Herta and Friedl Graetzer, parents of Anita and Eva Graetzer, on their wedding day in 1924. Both Herta and Friedl were murdered by the Nazis with Herta’s mother, Paula Briess, in a mass shooting in Baranowice, Poland, on 28 July 1942. Wiener Holocaust Library Collections.

A few months later, news of the liberations of Nazi concentration camp began to seep into Britain, with Peter recalling “we went to the cinema to see the newsreels for ourselves and could not believe the barbarity and inhumane horror. To this day I fail to understand how a nation who were amongst the most educated, civilised and cultured people on earth could have treated their fellows in such a depraved brutal manner.”

Shortly after VE day, in July 1945, Hans Briess bought the family their first home in England, in Brent Green, London, after successfully establishing another business in the food trade, and Peter moved to Mill Hill school, where, in his final year (1948-1949) he was made Head of House and Prefect. In 1948 the family became naturalised British citizens, having made the decision to remain permanently in the country.  

After finishing school, Peter completed his eighteen months of compulsory national service with the RAF, before attending the Universite de Geneve in Switzerland to study for a Bsc in Chemistry. He went on to work briefly for his father’s business before starting his own successful pharmaceutical manufacturing company. Today Peter has a large family, spanning several continents, including his wife, Helen, and a son, David.

Reflecting on his experiences as a refugee, Peter wrote “how extraordinarily fortunate we were to have been living in the relative safety and security of England, rather than in war-torn Europe under the Nazi jackboot…and how much we owed the brave boys of the RAF who beat off the Luftwaffe in the summer of 1940…to say nothing of the foresight of our parents.”

So many, like Peter’s extended family, including his grandparents, aunties, uncles, and cousins, were not as fortunate. As Peter continued, “how much we have lost in terms of family and friends, and how much fuller our lives would have been”…”those terrible events resulted in the total destruction of a large part of my wider family, their culture, their homes and possessions, their businesses and their history. Those of us fortunate enough to have been saved owe it to those lost to record and remember what happened, and to teach generations to come.”

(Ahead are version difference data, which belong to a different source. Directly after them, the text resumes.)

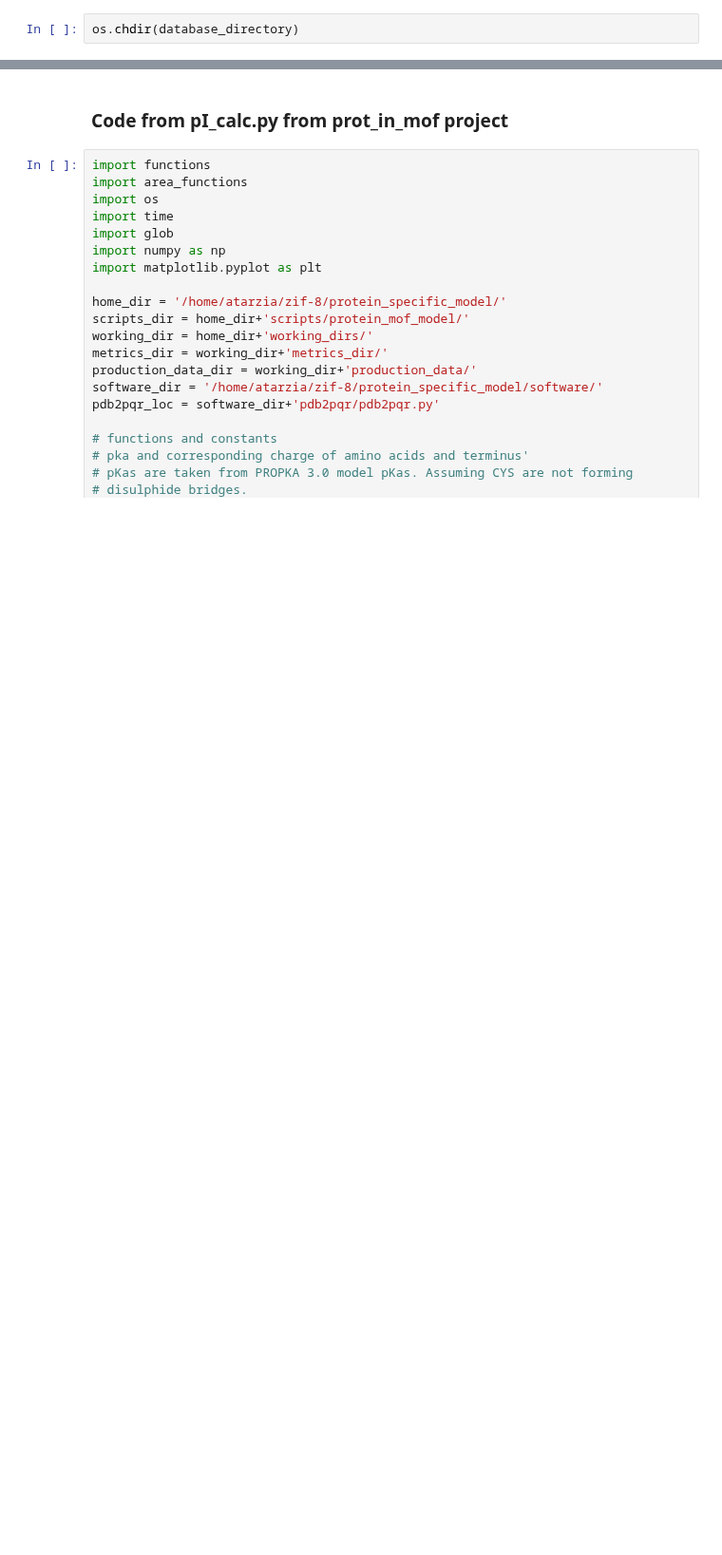
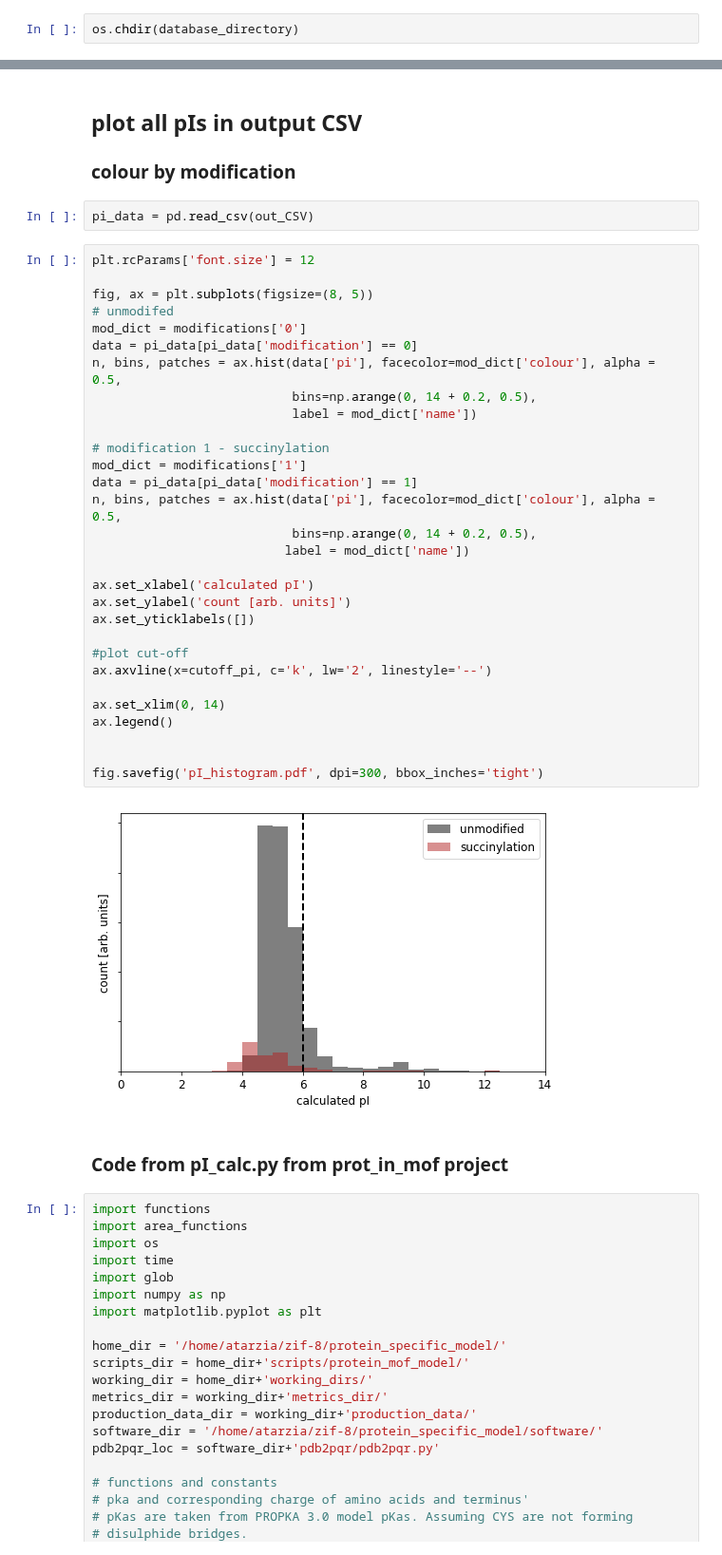
Before and after one commit to andrewtarzia/enzyme_screen, a Jupyter notebook: pi_screening_testing.ipynb, the cells around one changed output, grey strips where cells are left out. Shown at 95% size. Saved outputs shown, nothing was run; the diff lists cells and outputs as text; blank space fills up the shorter version.

Commit message:
Completed pI screening code and outputting + plotting. Included modifications even though DSSP requires structural information. This needs attention.

```diff
--- a/pi_screening_testing.ipynb
+++ b/pi_screening_testing.ipynb
@@ -99,3 +226,40 @@ Seq('MMSKIDLDISNLPDTTISVREVFGIDTDLRVPAYSKGDAYVPDLDPDYLFDRET...ATA', SingleLetter
+# %% [markdown]
+## plot all pIs in output CSV
+### colour by modification
+# %%
+pi_data = pd.read_csv(out_CSV)
+# %%
+plt.rcParams['font.size'] = 12
+
+fig, ax = plt.subplots(figsize=(8, 5))
+# unmodifed
+mod_dict = modifications['0']
+data = pi_data[pi_data['modification'] == 0]
+n, bins, patches = ax.hist(data['pi'], facecolor=mod_dict['colour'], alpha = 0.5,
+                           bins=np.arange(0, 14 + 0.2, 0.5),
+                           label = mod_dict['name'])
+
+# modification 1 - succinylation
+mod_dict = modifications['1']
+data = pi_data[pi_data['modification'] == 1]
+n, bins, patches = ax.hist(data['pi'], facecolor=mod_dict['colour'], alpha = 0.5,
+                           bins=np.arange(0, 14 + 0.2, 0.5),
+                          label = mod_dict['name'])
+
+ax.set_xlabel('calculated pI')
+ax.set_ylabel('count [arb. units]')
+ax.set_yticklabels([])
+
+#plot cut-off
+ax.axvline(x=cutoff_pi, c='k', lw='2', linestyle='--')
+
+ax.set_xlim(0, 14)
+ax.legend()
+
+
+fig.savefig('pI_histogram.pdf', dpi=300, bbox_inches='tight')
+# %% [output]
+[figure, added]
 # %% [markdown]
 ### Code from pI_calc.py from prot_in_mof project
 # %%
```
Also changed, not shown: parts of 11 cells of this notebook.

Anyone who has met Peter cannot fail to be charmed by his warm nature and wicked sense of humour – he is, in short, an extraordinary man despite his extraordinary childhood.

Unfortunately, many across the world today continue to experience similarly devastating circumstances which result in forced displacement. In fact, the United Nations High Commissioner for Refugees estimates that there are currently approximately 26 million refugees in the world, approximately 40% of whom are children. Being a refugee is not only difficult, but complex and often dangerous. And yet, when given the chance, and the haven of a safe country, Peter’s story, and that of his ever-capable parents, shows what incredible things refugees can go on to achieve.

As we mark Refugee Week, Peter’s story not only reminds us to reflect on the importance of this message, but also to remember and uphold the memory of those who were, as Peter so movingly describes, were not so fortunate – those who, ultimately, were unable to become refugees. 

Peter Briess (centre), pictured with the children’s author Professor Michael Rosen (left) and the Library’s The Holocaust Explained Project Coordinator Roxzann Baker (right), after speaking at the launch of the Library’s educational website, The Holocaust Explained, in March 2020. 

For more related sources, try a search for any of the following keywords in our Collections Catalogue: refugees; personal narratives; Kindertransport; survivors.